During his time as archbishop of New Orleans, Blenk was influential in improving Catholic education in the area. While he insisted that a parochial school should be established in each parish, he also continued segregation in Catholic schools.
Blenk worked for the restoration of St. Louis Cathedral, pledging an insurance policy worth $5,000 to the campaign to raise money for this purpose. He also organized the Louisiana State Federation of Catholic Societies in 1908, The Catholic Societies of Women of Louisiana in 1911, the Knights of Peter Claver at Opelousas in 1912 and the Catholic Women's Club in 1916.
Two events clouded Blenk's final years: the 1915 hurricane that caused widespread devastation to south Louisiana, and the outbreak of World War I.
Blenk wanted to leave bequests to many charitable institutions, but when he died on April 21, 1917, he was almost penniless. His estate amounted to about $500 after funeral expenses. His funeral at St. Joseph's Church on Tulane Avenue, however, was one of the largest ever held in the city. Like other archbishops before him, Blenk was buried under the main altar in St. Louis Cathedral.
Upon his death, The Times-Picayune wrote, "Catholics will mourn the great churchman and prelate; Protestants will mourn the great champion of truths which all Christians hold in common; agnostics will deplore the passing of a model citizen."
In 1962, a school honoring Archbishop Blenk opened on Gretna Boulevard on the West Bank.

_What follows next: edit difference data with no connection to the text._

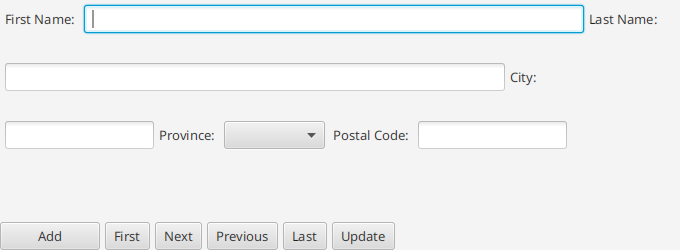
Repository: Mselenko/Java
Program's window: java w_5/JavaFx/src/task_2/AddressBook.java
The author's editor kept a copy of each file at every save. The program's window is drawn from the files as they stood at one save, then again after the next save.
It runs on Java 21 on a 1366 x 768 screen with JavaFX 11; the title bar is not drawn.

Above is the program's window before, as saved 2019-06-22 00:59:22.

After the next save:
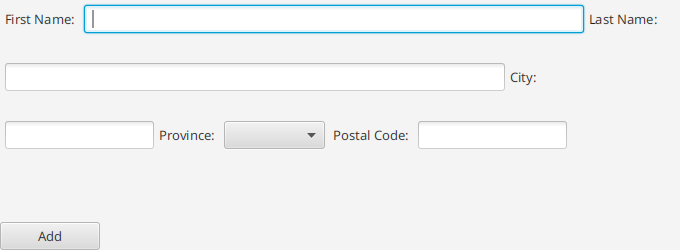
Saved 3 min 45 s later.
--- a/w_5/JavaFx/src/task_2/AddressBook.java
+++ b/w_5/JavaFx/src/task_2/AddressBook.java
@@ -18,11 +18,6 @@
 
 
 	class NewPanel extends BorderPane {
-
-
-
-
-
 
 		FlowPane flowPane = new FlowPane(5, 5);
 		HBox ButtonPanel = new HBox(5);
@@ -55,15 +50,19 @@
 									new Label(" Postal Code: "), postalCode);
 
 
-		Button addBtn = new Button("Add");
-		Button firstBtn = new Button("First");
-		Button nextBtn = new Button("Next");
-		Button previousBtn = new Button("Previous");
-		Button lastBtn = new Button("Last");
-		Button updateBtn = new Button("Update");
+		Button buttons[] = new Button[6];
+
+//		Button addBtn = new Button("Add");
+//		Button firstBtn = new Button("First");
+//		Button nextBtn = new Button("Next");
+//		Button previousBtn = new Button("Previous");
+//		Button lastBtn = new Button("Last");
+//		Button updateBtn = new Button("Update");
+
+		buttons[0] =new Button("Add");
 
 
-		addBtn.setPrefWidth(100);
+		buttons[0].setPrefWidth(100);
 //		firstBtn.setPrefWidth(100);
 //		nextBtn.setPrefWidth(100);
 //		previousBtn.setPrefWidth(100);
@@ -72,7 +71,7 @@
 
 
 
-		ButtonPanel.getChildren().addAll(addBtn, firstBtn,nextBtn,previousBtn, lastBtn, updateBtn);
+		ButtonPanel.getChildren().add(buttons[0]);//(addBtn, firstBtn,nextBtn,previousBtn, lastBtn, updateBtn);
 		//ButtonPanel.setAlignment(Pos.CENTER);
 
 		setCenter(flowPane);
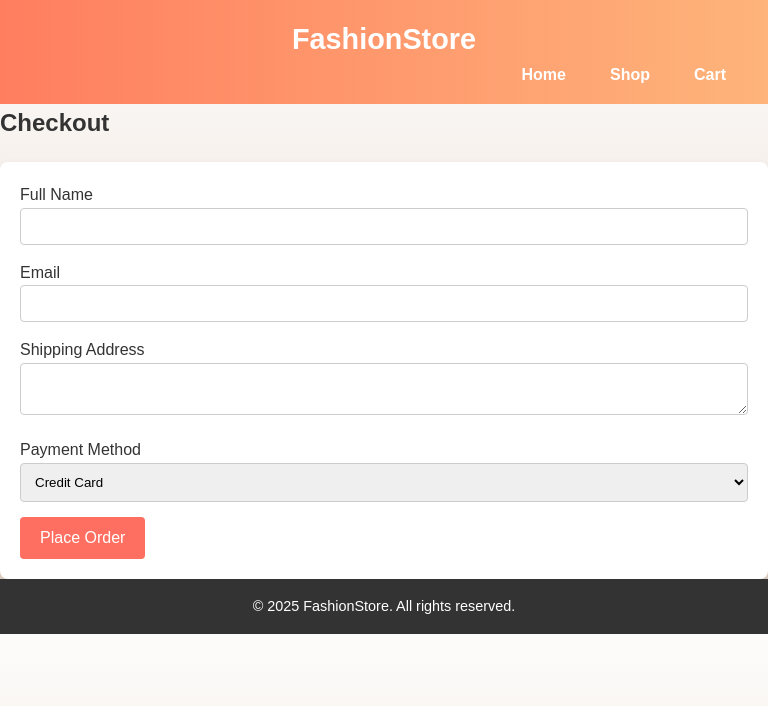
Repository: Patience225/ecommerce-app
Page: checkout.html
An editor plug-in stored every save of this project. The page is shown before and after the next save, followed by the edit.
The browser window is 768 px wide. The pictures show the whole page.

Above is the page before, as saved 2025-01-28 03:19:26.

After the next save:
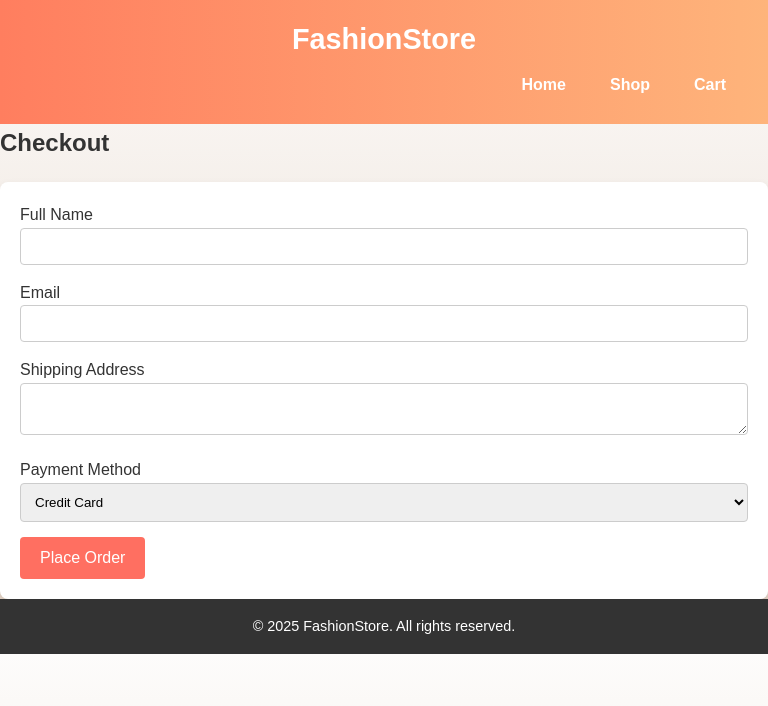
Saved 4 s later.
--- a/css/styles.css
+++ b/css/styles.css
@@ -349,6 +349,22 @@ button:hover {
   animation: fadeIn 0.5s ease-in-out;
 }
 
+/* Responsive Design */
+@media (max-width: 768px) {
+  .products-container {
+      flex-direction: column;
+      align-items: center;
+  }
+
+  .product-item {
+      width: 90%;
+  }
+
+  nav a {
+      display: block;
+      margin: 10px 0;
+  }
+}
 
 
 /* Footer */
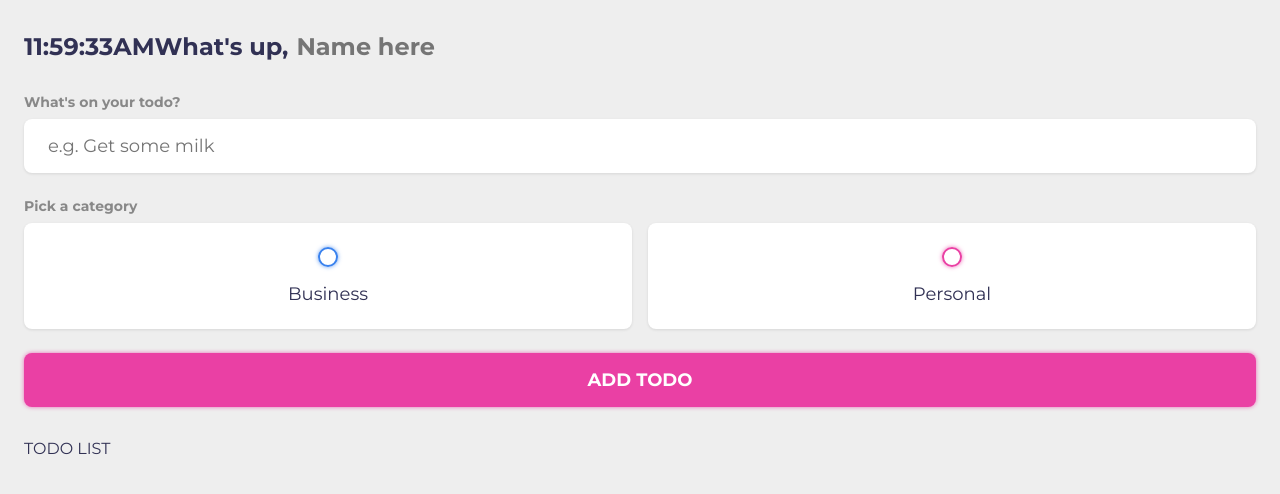
Repository: kluivert-ssali/kaDo_final
Page: index.html
An editor plug-in stored every save of this project. The page is shown before and after the next save, followed by the edit.
The browser window is 1280 px wide. The pictures show the whole page.
Some web libraries are served in a nearby version.

Above is the page before, as saved 2023-06-11 20:26:57.

After the next save:
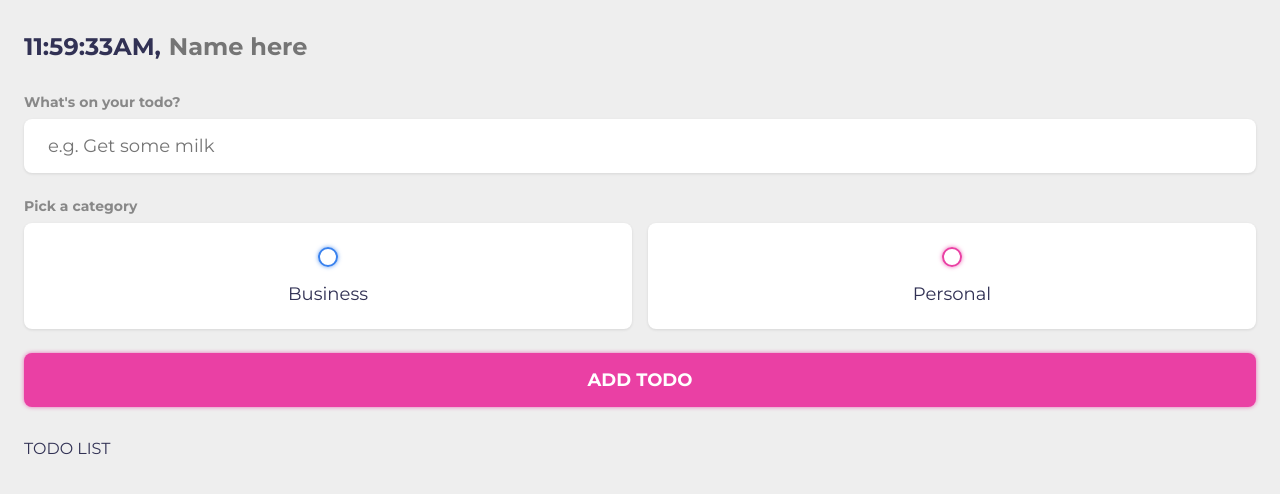
Saved 17 s later.
--- a/index.html
+++ b/index.html
@@ -24,7 +24,7 @@
       <!-- Greeting -->
       <section class="greeting">
         <h2 class="title">
-          <span class="date"></span>What's up,<input
+          <span class="date"></span>,<input
             type="text"
             id="name"
             placeholder="Name here"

Forty-six years later and after much protest, the all-girls school merged with Immaculata High School (in Harvey) to form a new West Bank Catholic high school for girls called Academy of Our Lady.